• _Your goal_: Your output should be each line from the material below that has the word "match".

(Record excerpts Opens)

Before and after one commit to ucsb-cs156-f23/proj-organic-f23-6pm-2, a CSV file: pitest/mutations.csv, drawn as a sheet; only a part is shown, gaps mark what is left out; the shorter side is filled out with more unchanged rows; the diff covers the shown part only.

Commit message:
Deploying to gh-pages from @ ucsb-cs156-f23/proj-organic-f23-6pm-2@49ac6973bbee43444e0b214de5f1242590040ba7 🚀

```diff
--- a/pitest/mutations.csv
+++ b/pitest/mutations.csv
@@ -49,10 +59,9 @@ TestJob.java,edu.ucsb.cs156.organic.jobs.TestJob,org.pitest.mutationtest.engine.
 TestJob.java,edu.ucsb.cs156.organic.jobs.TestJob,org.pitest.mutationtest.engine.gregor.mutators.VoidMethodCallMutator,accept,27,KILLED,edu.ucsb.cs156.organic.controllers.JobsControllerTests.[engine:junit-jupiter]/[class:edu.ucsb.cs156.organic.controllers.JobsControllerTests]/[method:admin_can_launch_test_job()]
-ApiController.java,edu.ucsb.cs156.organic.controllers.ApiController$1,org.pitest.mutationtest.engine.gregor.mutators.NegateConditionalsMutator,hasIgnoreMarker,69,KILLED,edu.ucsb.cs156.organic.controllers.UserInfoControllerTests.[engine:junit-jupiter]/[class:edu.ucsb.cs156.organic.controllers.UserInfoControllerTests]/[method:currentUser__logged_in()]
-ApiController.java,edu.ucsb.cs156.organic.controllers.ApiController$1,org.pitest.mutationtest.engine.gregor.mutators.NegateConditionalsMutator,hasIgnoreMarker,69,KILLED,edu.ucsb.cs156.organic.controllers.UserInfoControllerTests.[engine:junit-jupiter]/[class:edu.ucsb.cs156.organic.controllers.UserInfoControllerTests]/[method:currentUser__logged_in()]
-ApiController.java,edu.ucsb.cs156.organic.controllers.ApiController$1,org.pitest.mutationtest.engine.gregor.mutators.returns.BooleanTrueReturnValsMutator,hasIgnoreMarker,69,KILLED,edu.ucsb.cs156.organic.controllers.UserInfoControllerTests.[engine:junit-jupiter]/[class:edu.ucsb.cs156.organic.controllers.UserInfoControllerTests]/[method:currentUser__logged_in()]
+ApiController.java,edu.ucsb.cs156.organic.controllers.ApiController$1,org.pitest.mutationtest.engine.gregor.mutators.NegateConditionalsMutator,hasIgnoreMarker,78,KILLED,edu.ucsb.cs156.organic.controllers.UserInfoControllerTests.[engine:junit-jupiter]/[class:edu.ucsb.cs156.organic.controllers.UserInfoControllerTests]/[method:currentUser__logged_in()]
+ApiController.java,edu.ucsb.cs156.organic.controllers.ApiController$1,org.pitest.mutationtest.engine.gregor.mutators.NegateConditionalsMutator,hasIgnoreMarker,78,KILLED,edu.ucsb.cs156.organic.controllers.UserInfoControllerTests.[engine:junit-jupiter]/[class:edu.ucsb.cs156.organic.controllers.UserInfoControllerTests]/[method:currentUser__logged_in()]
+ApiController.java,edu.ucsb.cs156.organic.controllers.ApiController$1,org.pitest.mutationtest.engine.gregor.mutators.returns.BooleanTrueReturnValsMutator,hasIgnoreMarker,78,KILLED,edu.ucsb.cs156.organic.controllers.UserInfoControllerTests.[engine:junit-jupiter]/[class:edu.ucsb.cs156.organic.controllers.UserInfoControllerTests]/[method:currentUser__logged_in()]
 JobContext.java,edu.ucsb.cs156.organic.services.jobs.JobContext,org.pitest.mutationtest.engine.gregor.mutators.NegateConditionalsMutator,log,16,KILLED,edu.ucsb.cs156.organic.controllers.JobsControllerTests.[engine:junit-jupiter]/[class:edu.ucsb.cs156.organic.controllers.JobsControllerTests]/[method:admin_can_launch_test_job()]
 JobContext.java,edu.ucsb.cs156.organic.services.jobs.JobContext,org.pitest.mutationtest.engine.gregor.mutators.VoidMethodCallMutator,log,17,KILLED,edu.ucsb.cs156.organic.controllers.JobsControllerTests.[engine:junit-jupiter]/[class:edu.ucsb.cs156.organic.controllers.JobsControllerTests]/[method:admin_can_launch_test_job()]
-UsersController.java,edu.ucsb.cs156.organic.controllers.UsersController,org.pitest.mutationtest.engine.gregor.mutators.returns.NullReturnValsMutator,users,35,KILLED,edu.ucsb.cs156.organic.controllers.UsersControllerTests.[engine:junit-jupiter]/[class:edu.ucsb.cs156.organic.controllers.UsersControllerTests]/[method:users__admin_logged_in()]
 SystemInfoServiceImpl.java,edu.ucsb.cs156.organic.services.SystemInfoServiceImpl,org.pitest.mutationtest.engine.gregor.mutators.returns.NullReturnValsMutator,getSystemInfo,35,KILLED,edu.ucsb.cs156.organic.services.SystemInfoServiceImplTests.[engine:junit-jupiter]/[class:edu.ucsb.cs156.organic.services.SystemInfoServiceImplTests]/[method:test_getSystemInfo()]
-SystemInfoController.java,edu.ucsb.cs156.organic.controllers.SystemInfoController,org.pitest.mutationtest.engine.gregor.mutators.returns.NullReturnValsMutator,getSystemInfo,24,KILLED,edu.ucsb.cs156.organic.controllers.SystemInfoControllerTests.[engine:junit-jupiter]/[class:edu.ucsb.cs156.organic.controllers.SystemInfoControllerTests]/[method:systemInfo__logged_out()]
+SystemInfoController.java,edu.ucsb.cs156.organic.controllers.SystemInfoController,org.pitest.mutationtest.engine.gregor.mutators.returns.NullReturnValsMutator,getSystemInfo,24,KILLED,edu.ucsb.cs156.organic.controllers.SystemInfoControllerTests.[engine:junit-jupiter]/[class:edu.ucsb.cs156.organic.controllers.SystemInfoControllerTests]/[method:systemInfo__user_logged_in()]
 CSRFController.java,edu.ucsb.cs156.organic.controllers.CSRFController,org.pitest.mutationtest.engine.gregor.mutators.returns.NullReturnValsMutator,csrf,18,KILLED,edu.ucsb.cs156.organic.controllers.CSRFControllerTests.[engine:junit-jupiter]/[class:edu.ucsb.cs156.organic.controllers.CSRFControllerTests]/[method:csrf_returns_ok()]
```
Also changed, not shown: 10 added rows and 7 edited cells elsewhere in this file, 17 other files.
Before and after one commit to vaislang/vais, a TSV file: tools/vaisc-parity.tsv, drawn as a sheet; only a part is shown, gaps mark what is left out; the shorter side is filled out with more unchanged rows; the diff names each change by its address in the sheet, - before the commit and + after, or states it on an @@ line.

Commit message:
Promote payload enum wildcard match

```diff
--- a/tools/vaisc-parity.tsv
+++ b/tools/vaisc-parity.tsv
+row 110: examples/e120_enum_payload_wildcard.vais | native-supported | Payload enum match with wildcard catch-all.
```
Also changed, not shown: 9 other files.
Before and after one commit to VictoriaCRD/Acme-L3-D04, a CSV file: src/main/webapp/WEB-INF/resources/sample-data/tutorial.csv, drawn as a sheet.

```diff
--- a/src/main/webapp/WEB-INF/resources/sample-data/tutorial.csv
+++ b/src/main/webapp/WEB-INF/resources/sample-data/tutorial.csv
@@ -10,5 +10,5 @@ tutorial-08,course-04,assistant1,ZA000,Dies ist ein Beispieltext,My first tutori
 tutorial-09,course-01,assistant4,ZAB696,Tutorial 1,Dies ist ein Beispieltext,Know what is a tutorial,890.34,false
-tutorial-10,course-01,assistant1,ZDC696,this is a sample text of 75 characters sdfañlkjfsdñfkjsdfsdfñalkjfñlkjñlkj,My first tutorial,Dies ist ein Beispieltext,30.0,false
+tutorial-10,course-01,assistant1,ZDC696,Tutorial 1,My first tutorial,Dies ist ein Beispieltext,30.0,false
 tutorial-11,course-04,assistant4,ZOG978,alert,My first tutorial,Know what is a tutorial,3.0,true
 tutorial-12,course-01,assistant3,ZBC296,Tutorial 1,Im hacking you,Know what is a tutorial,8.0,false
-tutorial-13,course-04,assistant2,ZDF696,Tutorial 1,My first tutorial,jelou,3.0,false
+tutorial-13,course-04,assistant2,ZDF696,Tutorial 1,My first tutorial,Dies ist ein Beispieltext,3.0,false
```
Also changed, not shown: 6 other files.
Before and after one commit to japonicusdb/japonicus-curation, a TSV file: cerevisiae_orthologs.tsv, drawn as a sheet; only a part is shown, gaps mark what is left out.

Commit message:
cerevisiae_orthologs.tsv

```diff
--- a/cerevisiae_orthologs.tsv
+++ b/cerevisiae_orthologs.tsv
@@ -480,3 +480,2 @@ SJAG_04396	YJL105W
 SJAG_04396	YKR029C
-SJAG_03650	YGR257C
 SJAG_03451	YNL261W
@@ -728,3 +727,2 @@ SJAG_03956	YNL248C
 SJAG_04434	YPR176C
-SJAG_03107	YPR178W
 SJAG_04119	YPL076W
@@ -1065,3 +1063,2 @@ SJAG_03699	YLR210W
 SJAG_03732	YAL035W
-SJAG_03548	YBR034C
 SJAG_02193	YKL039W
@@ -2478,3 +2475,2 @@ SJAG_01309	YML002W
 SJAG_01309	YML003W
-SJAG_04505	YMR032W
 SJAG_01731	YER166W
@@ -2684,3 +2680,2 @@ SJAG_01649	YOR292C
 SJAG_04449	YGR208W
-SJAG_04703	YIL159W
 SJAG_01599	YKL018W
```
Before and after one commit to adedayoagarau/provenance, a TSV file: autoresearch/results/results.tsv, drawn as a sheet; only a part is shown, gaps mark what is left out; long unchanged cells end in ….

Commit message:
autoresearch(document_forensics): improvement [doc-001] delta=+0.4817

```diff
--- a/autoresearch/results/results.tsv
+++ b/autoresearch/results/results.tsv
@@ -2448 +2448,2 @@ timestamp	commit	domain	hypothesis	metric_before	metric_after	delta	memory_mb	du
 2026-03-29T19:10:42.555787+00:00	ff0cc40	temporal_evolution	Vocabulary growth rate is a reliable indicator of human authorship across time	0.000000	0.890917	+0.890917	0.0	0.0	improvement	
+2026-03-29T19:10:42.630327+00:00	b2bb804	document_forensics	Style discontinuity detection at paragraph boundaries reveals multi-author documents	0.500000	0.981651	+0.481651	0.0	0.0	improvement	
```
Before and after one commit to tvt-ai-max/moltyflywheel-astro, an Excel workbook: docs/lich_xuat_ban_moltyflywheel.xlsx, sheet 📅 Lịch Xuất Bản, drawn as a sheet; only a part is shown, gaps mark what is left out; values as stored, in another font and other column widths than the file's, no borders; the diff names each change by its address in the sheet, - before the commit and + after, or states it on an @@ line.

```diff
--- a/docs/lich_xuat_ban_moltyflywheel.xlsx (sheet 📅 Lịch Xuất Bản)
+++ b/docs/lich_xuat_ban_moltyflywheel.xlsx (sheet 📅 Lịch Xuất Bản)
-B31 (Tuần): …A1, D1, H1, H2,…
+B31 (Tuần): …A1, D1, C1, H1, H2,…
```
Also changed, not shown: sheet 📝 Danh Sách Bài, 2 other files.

(Record excerpts Closes)

• _Task result_:
Promote payload enum wildcard match
+row 110: examples/e120_enum_payload_wildcard.vais | native-supported | Payload enum match with wildcard catch-all.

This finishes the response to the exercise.